Street Link failing to help homeless people?
Feature image from Wikimedia
London is notorious for its homelessness because of the lack of affordable housing. Welfare reforms and benefit cuts are a nation-wide issue, especially in London as people are struggling to pay high rents.
On Wednesday night, pulling into Wembley Park tube station, a man was asleep across the seats. Nothing peculiar at first, but looking closer, his arm was in a cast, his head had been cut open, a can of beer hung loosely from his hand. He was surely not okay.
After attempting to talk to a woman working for TFL, who seemingly did not want to help, the next step was to contact Street Link– a non-profit organisation that apparently helps the homeless. On the phone they ask for his phone number, considering the man didn’t have a place to call home, how would they expect him to have a phone? Alas, they were unable to help, so off we went to get food. Martin began crying. Martin, a 50-year-old man cried, over a burger. This isn’t right.
The growing number of homeless people in London is becoming dangerous. According to Streets of London over 8,000 people slept rough in London throughout 2015-2016. More than doubling over the past five years. Although there are numerous charities and shelters trying to tackle the problem, it seems that they are unable to keep up with the rising demands and the government are unwilling to support them.

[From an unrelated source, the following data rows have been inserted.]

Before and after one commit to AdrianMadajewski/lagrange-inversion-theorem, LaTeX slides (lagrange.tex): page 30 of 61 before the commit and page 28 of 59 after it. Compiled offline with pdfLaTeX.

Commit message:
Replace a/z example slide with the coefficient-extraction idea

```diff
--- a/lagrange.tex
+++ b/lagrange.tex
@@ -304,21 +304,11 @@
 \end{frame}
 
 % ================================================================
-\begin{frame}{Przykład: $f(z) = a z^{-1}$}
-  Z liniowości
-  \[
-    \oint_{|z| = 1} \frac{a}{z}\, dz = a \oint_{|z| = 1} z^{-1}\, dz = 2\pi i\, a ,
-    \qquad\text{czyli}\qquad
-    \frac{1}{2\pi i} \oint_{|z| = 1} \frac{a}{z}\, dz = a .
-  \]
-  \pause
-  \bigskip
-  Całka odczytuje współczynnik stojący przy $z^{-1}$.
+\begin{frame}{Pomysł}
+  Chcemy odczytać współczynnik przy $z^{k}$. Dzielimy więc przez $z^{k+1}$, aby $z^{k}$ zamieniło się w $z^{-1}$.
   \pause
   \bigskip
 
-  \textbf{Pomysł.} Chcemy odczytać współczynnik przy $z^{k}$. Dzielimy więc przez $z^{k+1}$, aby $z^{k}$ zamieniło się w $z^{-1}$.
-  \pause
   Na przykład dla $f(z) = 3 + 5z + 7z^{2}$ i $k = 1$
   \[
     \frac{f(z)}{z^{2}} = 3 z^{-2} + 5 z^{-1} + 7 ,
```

A spokesman from Crisis, the national charity for single homeless people said “The best thing to do would be to ring Street Link who can help find the person shelter.” But what if Street Link can’t help? “They should come out and meet them, but there is a high demand that is difficult to keep up with. We advise people to find other local charities but there isn’t a huge amount that can be done.”
Crisis are currently pushing the Homelessness reduction bill, which has been debated in The House of Lords today, and passed. This means that local councils will have to supports single homeless people, this bill could transform homelessness across the country.
Street Link have responded by saying that there must have been some confusion as they do not require a mobile number for a referral and that the outreach service is not an immediate service due to the number of referrals they receive. However, as the main outreach service in London Street Link have a responsibility to answer every call.
Next week, Connie Ball will reveal how she helps the homeless as a student in Winchester by starting a soup kitchen, and gives advice on how you can too.